The increase in credit to the private sector is a positive development for the Nigerian economy, which is projected to grow by 3.2 percent in 2022 and 3 percent in 2023, according to the International Monetary Fund (IMF). The IMF also commended the CBN for its forex reform and urged it to pursue further measures to unify the exchange rate and eliminate distortions.

However, some challenges remain for the banking sector, such as the high level of non-performing loans (NPLs), which stood at 4.1 percent in June 2023, slightly above the regulatory threshold of 4 percent. The CBN has taken steps to reduce NPLs by implementing the Global Standing Instruction policy, which allows banks to deduct loan repayments from customers’ accounts in other banks and encourage loan restructuring and write-offs.

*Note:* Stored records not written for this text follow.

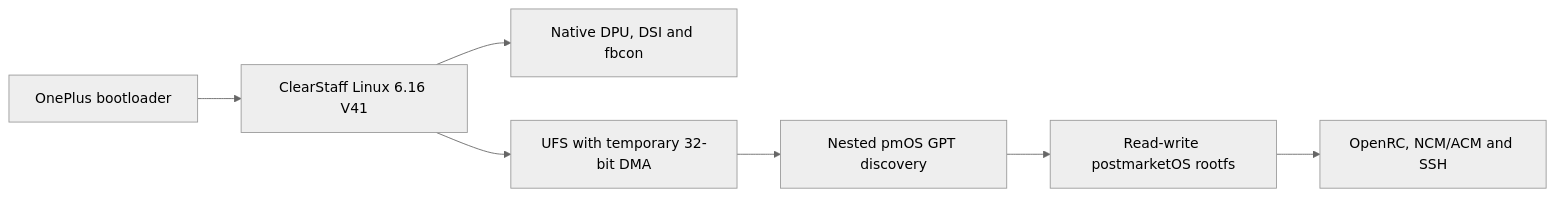
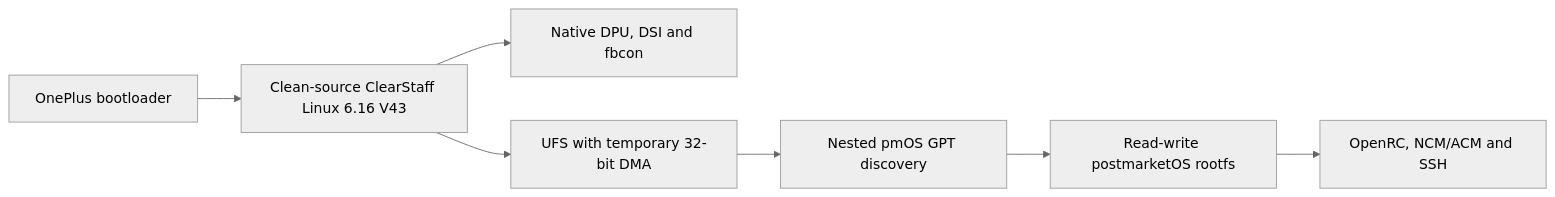
Before and after one commit to Sr-0w/hotdog-linux-bringup: the diagram in README.md, drawn with Mermaid (neutral theme). The commit also changed other lines of this file and 2 other files, not shown here.

````diff
--- a/README.md
+++ b/README.md
@@ -93,9 +99,9 @@
 ```mermaid
 flowchart LR
-    A["OnePlus bootloader"] --> B["ClearStaff Linux 6.16 V41"]
+    A["OnePlus bootloader"] --> B["Clean-source ClearStaff Linux 6.16 V43"]
     B --> C["Native DPU, DSI and fbcon"]
     B --> D["UFS with temporary 32-bit DMA"]
     D --> E["Nested pmOS GPT discovery"]
     E --> F["Read-write postmarketOS rootfs"]
     F --> G["OpenRC, NCM/ACM and SSH"]
 ```
````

The banking sector also faces risks from rising inflation, which reached 18.7 percent in August 2023, eroding the purchasing power of consumers and businesses. The CBN has maintained a tight monetary policy stance to curb inflation and support the naira, keeping its benchmark interest rate at 11.5 percent since September 2022.

Despite these challenges, analysts expect banks to remain resilient and profitable in 2023 as they leverage their digital platforms, diversify their income sources, and optimize their cost efficiency. Banks are also expected to continue supporting the economic recovery and diversification by lending more to sectors that have potential for growth and social impact, such as agriculture, health care, education, and renewable energy.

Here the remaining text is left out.